We, I'm seeing health systems investing in a lot of not just online self service tools that provides. Services in an asynchronous manner, which is what Ed was alluding to, but also a lot of contact lists and low contact experiences when it comes to visiting the clinic. So you drive [00:09:00] up to a clinic or a hospital you're in the parking lot, you're hooked up to your EHR mobile app, and the geolocation geo-fencing capability, which tells you whether you're there or not.
And you're registered for the wizard, remotely you've come into the facility when they're ready to receive you. And then you minimize your contact with anyone on anything and you're out of there. So think of it like a Starbucks experience. You place your order using a mobile app. You drive up to the window, you pick [00:09:30] up the dream and you're on your way.
The Starbucks thing is extreme. But it will feel like that in many cases, like a drive through experience is not necessarily a bad thing

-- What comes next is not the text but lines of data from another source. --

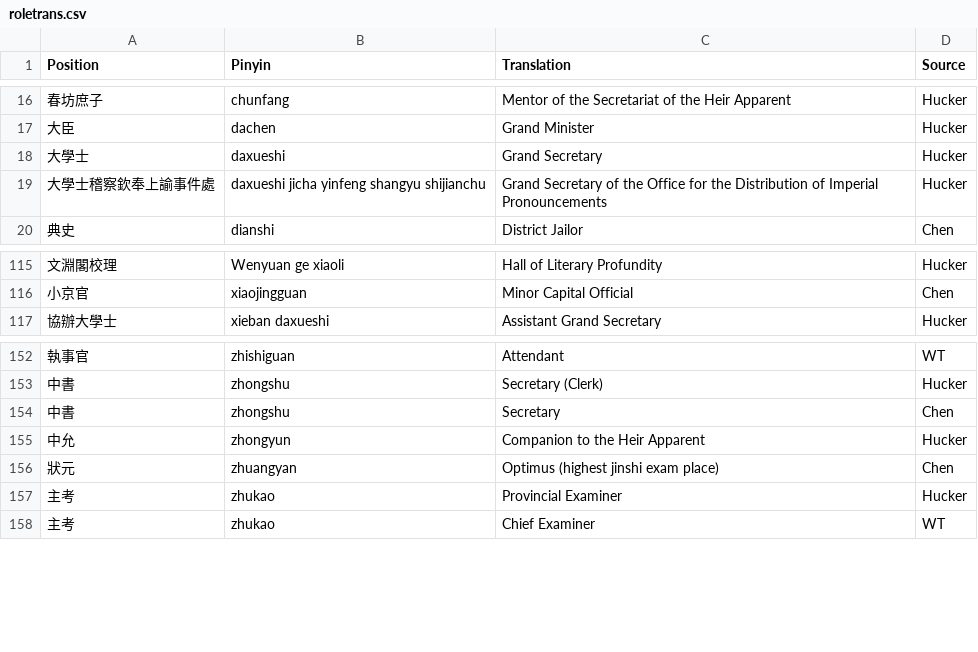
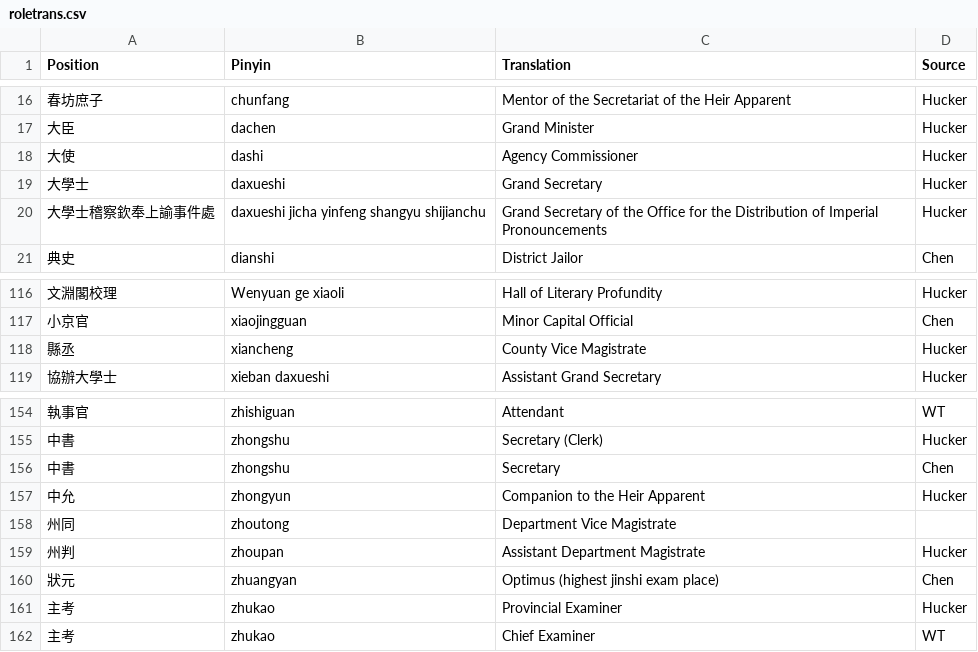
Before and after one commit to adamburkegh/statesnap-miner, a CSV file: data/roletrans.csv, drawn as a sheet; only a part is shown, gaps mark what is left out.

Commit message:
Junior provincial magistrates surfaced by full magistrate selection

```diff
--- a/data/roletrans.csv
+++ b/data/roletrans.csv
@@ -17,2 +17,3 @@ Position,Pinyin,Translation,Source
 大臣,dachen,Grand Minister,Hucker
+大使,dashi,Agency Commissioner,Hucker
 大學士,daxueshi,Grand Secretary,Hucker
@@ -116,2 +117,3 @@ Position,Pinyin,Translation,Source
 小京官,xiaojingguan,Minor Capital Official,Chen
+縣丞,xiancheng,County Vice Magistrate,Hucker
 協辦大學士,xieban daxueshi,Assistant Grand Secretary,Hucker
@@ -155,2 +157,4 @@ Position,Pinyin,Translation,Source
 中允,zhongyun,Companion to the Heir Apparent,Hucker
+州同,zhoutong,Department Vice Magistrate,
+州判,zhoupan,Assistant Department Magistrate,Hucker
 狀元,zhuangyan,Optimus (highest jinshi exam place),Chen
```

Bill Russell: Yes with COVID and I've used this example a couple times on the shows where people are familiar with it, but I know I go to Great Clips and I go onto the app.
I schedule, I pull up and I've literally spent no time in their waiting room. I go in and get my haircut and I come out and. And that's just that now it's a very simple [00:10:00] business process, They rethought the waiting room and that whole thing. And every time I think about that, I think wouldn't it be great if we could get rid of the waiting room and all those things.
So let's switch gears here and talk about the clinician experience after digital transformation. What is the clinician? What's the clinical clinician looking for from digital transformation and what can they expect?
Ed Marx: Yeah, I'll take a first stab and just talk about one thing. And then, obviously Patty will, we'll bring up another example, but for [00:10:30] them, I think digital transformation means taking the hassle out of practicing.
We've heard this for years now because of the EHR and the way they were designed, it's caused a lot of issues with physicians and frustration added a lot of debt to their work life in terms of having to deal with sort of manual things in their practice. So I see ambient voice as an example of digital transformation where it's just, it's the keyboard list, exam room or [00:11:00] the keyboard list in this case.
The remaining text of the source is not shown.